My siblings and I were considered heathens during the first ten or so years of my life. Military brats would taunt me in the neighborhood playground. “Her family doesn’t attend church. She’s a heathen and she’s going to burn in hell.” We lived in navy housing where every family was a member of a church or some religious organization, but we opted not to attend church. My father was often away on a military ship, usually in the Mediterranean and my mother was too busy raising three kids. But the year I turned ten, my mother dressed us kids up and took us to the chapel on the military base to attend a Good Friday service.
My mom bought me my first pantyhose and heels which I wore with a sky blue gauze dress. I recall the neighbors praising me, how I was finally growing up into a young lady, etc… I just liked the way the low heels made out of wood and suede clicked on the linoleum floor.
So we dressed up that weekend, proving that we weren’t heathens, just late bloomers and we attended a Good Friday service, which I thought with a moniker like that, would involve a celebration, happy people, and cookies. Maybe we would eat chocolate afterwards.
After all, I thought, Easter Weekend was always full of gifts, colored eggs, baskets full of jellybeans and chocolate bunnies. I knew about God, the one portrayed in Hollywood’s Old Testament movies. I knew about Jesus from the Broadway musical “God Spell” and Jesus Christ Superstar” blaring from my transistor radio. I even knew the words to those songs. I was often haunted by my mother’s lapsed Catholic icons, rosaries, and Jesus hanging from a gold plastic cross tacked to the wall. I shuffled through the pages of my father’s coffee table-size Bible with colored plates of Old Testament heroes, prophets, and Apostles. And yet, Good Friday was news to me.
We entered the crowded chapel which felt slightly damp and warm to my skin and we found seats in the balcony. I don’t recall much from this service except the clanging of bells that coincided with the Stations of the Cross. I was left with this image of incredible suffering and injustice. I don’t recall feeling guilt only that I wish Jesus had a good defense attorney, not that I would have put it in those words at the age of ten. But to this day, the words Good Friday incite the clanging of bells and flesh tortured on a cross with bloody nails.
And it’s not just one holy man who suffered this indignity and injustice. Today, a day before Earth Day (for us more pagan folks), the earth suffers this indignity while oil and coal companies have their way with her. Various creatures around the planet, in the sea, in the air, and on the ground, suffer indignities and injustice. The way we humans choose to eat, grow our food, and exploit the earth in the name of comfort or convenience compares to driving nails into hands and feet, but we refuse to look at it this way.

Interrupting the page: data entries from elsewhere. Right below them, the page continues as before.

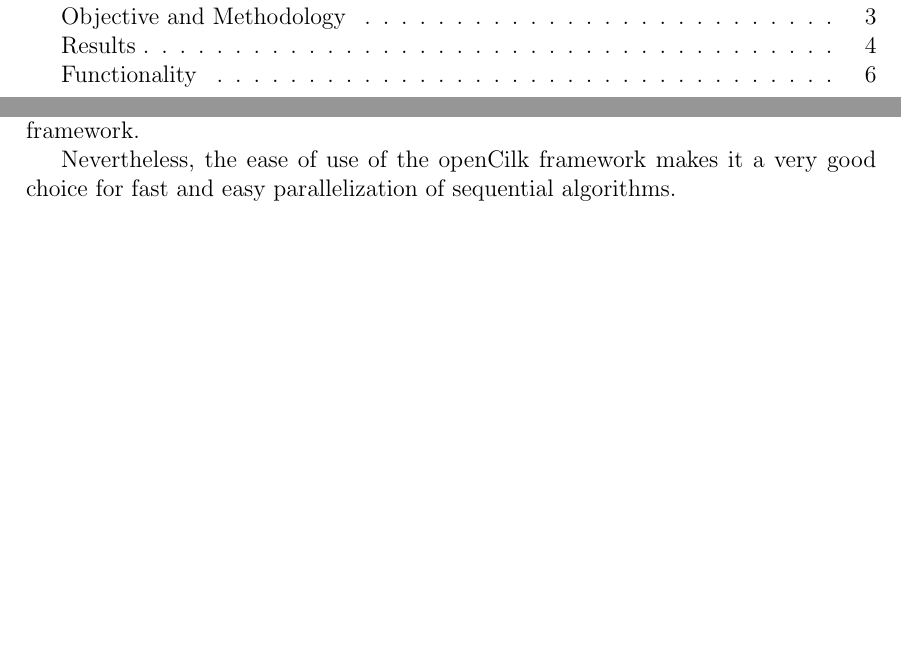
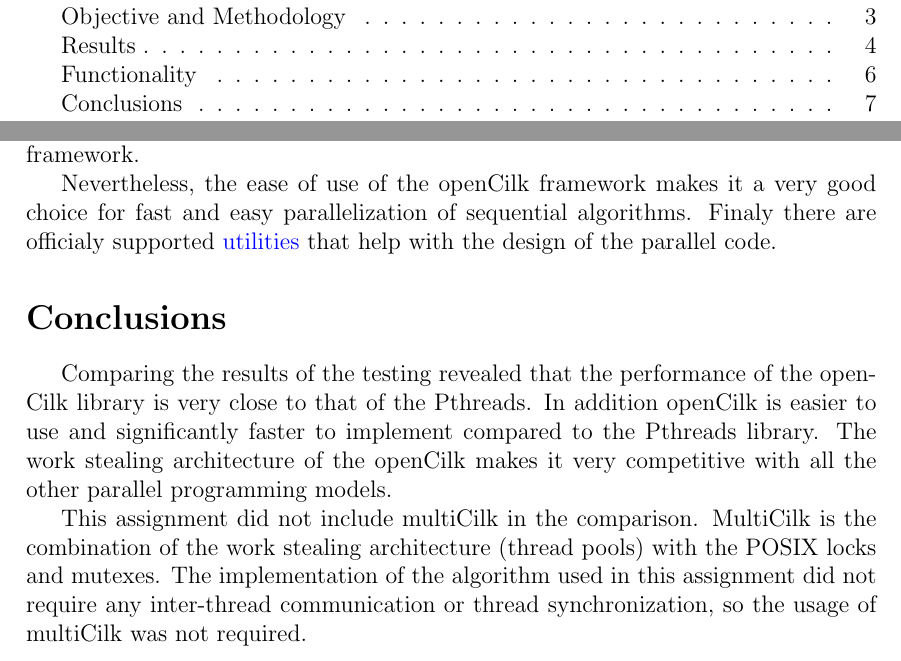
Before and after one commit to Billkyriaf/pds_assignment_4, a LaTeX document (latex/main.tex, which reads latex/chapters/conclusions.tex, latex/chapters/functionality.tex): two parts of pages 2 and 8 of 9, joined at a grey line, cut so that both start at the same text, the shorter picture padded with empty space. Compiled offline with pdfLaTeX.

Commit message:
Report finalized

```diff
--- /dev/null
+++ b/latex/chapters/conclusions.tex
@@ -0,0 +1,11 @@
+Comparing the results of the testing revealed that the performance of the
+openCilk library is very close to that of the Pthreads. In addition openCilk
+is easier to use and significantly faster to implement compared to the Pthreads
+library. The work stealing architecture of the openCilk makes it very
+competitive with all the other parallel programming models.
+
+This assignment did not include multiCilk in the comparison. MultiCilk is the
+combination of the work stealing architecture (thread pools) with the POSIX
+locks and mutexes. The implementation of the algorithm used in this assignment
+did not require any inter-thread communication or thread synchronization, so
+the usage of multiCilk was not required.
--- a/latex/chapters/functionality.tex
+++ b/latex/chapters/functionality.tex
@@ -22,4 +22,6 @@ popularity but the available documentation and tutorials are not very extensive.
 it is can be tricky to get a good understanding of the framework.
 
 Nevertheless, the ease of use of the openCilk framework makes it a very good choice for fast
-and easy parallelization of sequential algorithms.
+and easy parallelization of sequential algorithms. Finaly there are officialy supported
+\href{https://www.opencilk.org/doc/users-guide/cilkscale/}{utilities} that help with the design
+of the parallel code.
--- a/latex/main.tex
+++ b/latex/main.tex
@@ -51,6 +51,10 @@
     \section*{Functionality}
     \input{chapters/functionality}
 
+    \addcontentsline{toc}{section}{Conclusions}
+    \section*{Conclusions}
+    \input{chapters/conclusions}
+
     \printbibliography %Prints bibliography
 
 \end{document}
```
Also changed, not shown: latex/main.pdf.
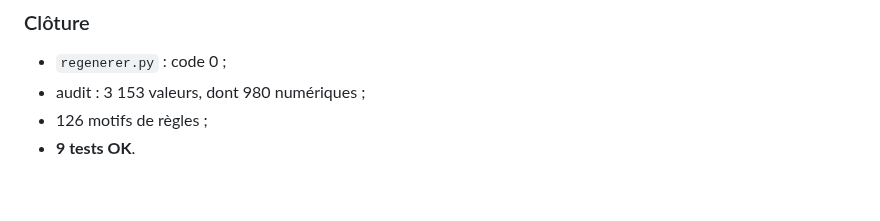
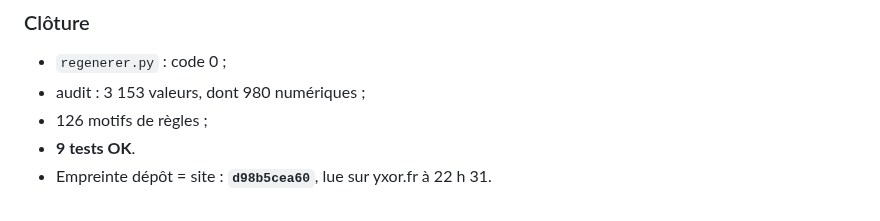
Before and after one commit to sodigitaljeremy/YXOR, a Markdown page: journal/2026-09-30.md, the part around the change. Rendered like a GitHub page.

Commit message:
Recalcul 48 V — clôture : dépôt = site (d98b5cea60), 9 tests OK
Co-Authored-By: Claude Opus 5.5 <noreply@anthropic.com>

```diff
--- a/journal/2026-09-30.md
+++ b/journal/2026-09-30.md
@@ -2061,3 +2061,4 @@ Damiao ne gagne à aucun des trois poids.
 - audit : 3 153 valeurs, dont 980 numériques ;
 - 126 motifs de règles ;
 - **9 tests OK**.
+- Empreinte dépôt = site : **`d98b5cea60`**, lue sur yxor.fr à 22 h 31.
```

If we want to see true resurrection on Easter Sunday, then let us wake up from this deep denial, stop dominating the earth and her creatures. I hear the clanging of bells on this Good Friday, dissonant metal crashing into each other, a strident scream from the planet that buckles under our weight.
My message to you is wake up now so we can save what we have left. I think all the holy ancestors of all tribes and nations would appreciate this gesture of reconciliation and just maybe they’ll forgive us.
And though I’m no longer the innocent ten year old trying on my first pair of heels, I still believe in the dawn after the dark night of the soul. And I still would like to crunch into a chocolate bunny, but one that is fair trade organic dark chocolate. You can probably tempt me with free range organic Easter eggs laid by happy hens. As far as blue dresses, blue is still my favorite color, of a happy sky, and the color of hope.